Things We Like: High Tech Tools That Enable Teens To Better Gather Neighborhood Data.

Posted on July 29th, 2010 at 11:52 am by in Things We Like

Things We Like: High Tech Tools That Enable Teens To Better Gather Neighborhood Data.

As you may have noticed recently if you follow our Twitter feed, Public Workshop has been working with the great folks at Landon Bone Baker Architects and their community partners to develop a program that enables them to have an even greater impact in the communities where they work than they are able to affect through affordable housing alone. In the next few days the project and its website will go 100% live and I’ll be able to tell you much, much more but in the meantime I want to share with you one of the really cool tools we’re using this summer.

Two of the biggest challenges in gathering data that is useful for the neighborhood, the City, the community partners and the architecture firm (Landon Bone Baker Architects) are the tremendous meticulousness required to do it properly and then the ‘sifting’ to make the information legible. I must say that we have been absolutely blown away by the skill of our teen interns- they have churned through both gathering and processing data in a manner that is jaw-droppingly impressive to watch. That being said, recording temperature, humidity, air quality, time of day and location at sixty different locations in the neighborhood, particularly when that data is time sensitive, is a real challenge.

What if it could happen seamlessly, allowing for observation of neighborhood use, conversation with passers-by and exploration of other possibilities?

Although our interns have proven outstanding at gathering data, they are particularly skilled at engaging with community members and their neighborhood in ways that adults simply can’t do. Thus, freeing them up to have these conversations and interactions (to make critical observations) while gathering data is incredibly beneficial to Shadelab.

This summer we are really lucky to have the support and partnership of Sensaris, and the use of one of their incredible mobile sensors, the City Senspod. This sensor, no larger than a wristwatch, unobtrusively maps the aforementioned data sets, quietly geo-locating and time stamping data as you move through a building, neighborhood or city. When paired with a bluetooth enabled phone, you can not only immediately see the data that is being gathered but it automatically uploads it to the internet so that you can see live feeds of the data being gathered.
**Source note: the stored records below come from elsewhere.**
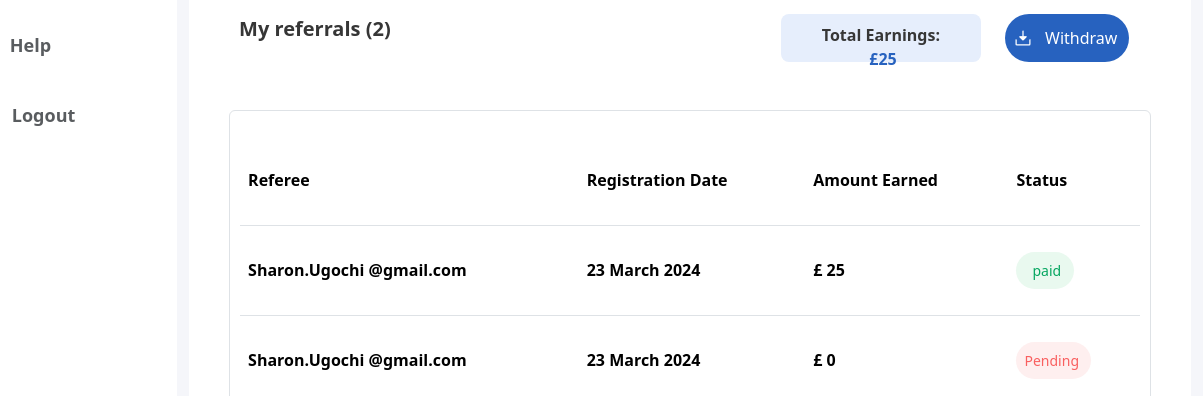
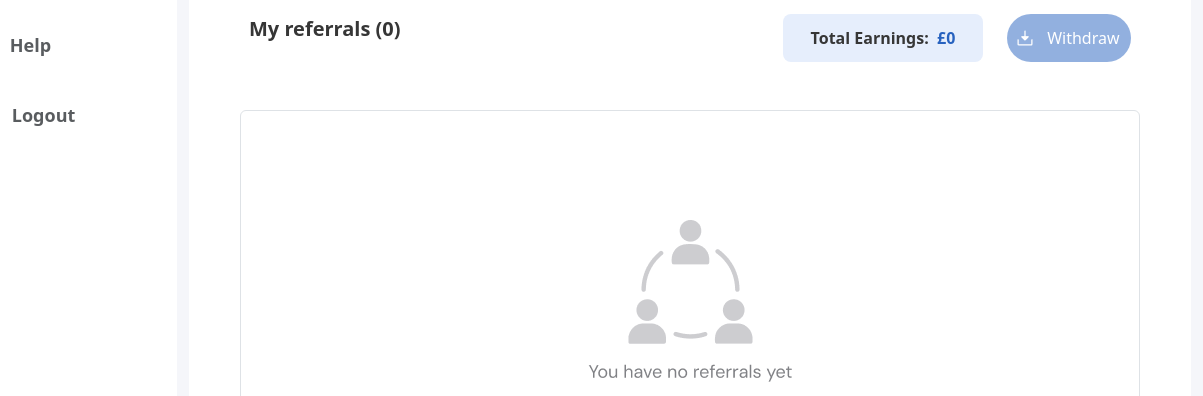
Before and after one commit to Omolara5861/dca, a plain HTML site: page refer&earn/dashboard.html in a window 1280 px wide. Shown: the part 556-952 px from the top of the page, 77-1280 px from the left. Drawn offline with nearby package versions, Linux system fonts and the light colour scheme.

Commit message:
feat: :sparkles: Add empty reference

```diff
--- a/refer&earn/dashboard.html
+++ b/refer&earn/dashboard.html
@@ -122,7 +122,7 @@
           <img src="../images/trophy.png" alt="trophy" width="280" />
         </figure>
 
-        <div class="myreferrals   w-100   mt-5">
+        <div class="myreferrals d-none  w-100   mt-5">
 
           <div class="container-fluid mx-auto p d-flex justify-content-between">
 
@@ -195,6 +195,26 @@
           </div>
 
         </div>
+
+        <!-- Empty -->
+        <div class="myreferrals container mt-5">
+          <div class="container-fluid mx-auto px-5 w-100 d-flex justify-content-between">
+            <h6>My referrals (0)</h6>
+            <div class="refer-btns gap-4 d-flex">
+              <button class="" style="border: 0; border-radius: 8px">
+                Total Earnings: <span> &nbsp;£0</span>
+              </button>
+               <button class="d-flex align-items-center px-2 disabled" disabled>
+                 <img src="../icons/ph_download-simple-fill.png" alt="withdraw" />
+                 &nbsp;Withdraw
+               </button>
+            </div>
+          </div>
+
+          <div class="mt-5 px-4 py-4 border border-muted rounded d-flex align-items-center empty-container">
+            <img src="../icons/noreferral.png" alt="no referrals" class="mx-auto" />
+          </div>
+        </div>
       </div>
     </section>
   </main>
--- a/refer&earn/style.css
+++ b/refer&earn/style.css
@@ -939,8 +939,8 @@ img {
      margin-left: 275px;
  }
 
- .link-container .disabled {
-     background-color: #2762BF80;
+.disabled {
+    background: #2762BF80 !important;
  }
 
  .myreferrals>:first-child {
```
Lines whose indentation alone changed are shown as unchanged.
We are really looking forward to lofting the Senspod next week in our homemade neighborhood air quality sniffing satellite (imagine an oversized nose floating through the air). We also will be using the Senspod next week to test mapping the ‘health’ of safe-routes-to-school, something that a couple of our community partners are currently working on.

Please stop by Sensaris’ website to have a look at the really cool ‘toys’ they are creating and also have a look at some of the other great projects they are supporting. For example, they are currently partnering with IBM, attaching Senspods to cars that are traveling from Italy to China.

And make sure you stop by the Public Workshop website in the next few days for more information on Shadelab and the great folks at Landon Bone Baker.
-Alex Gilliam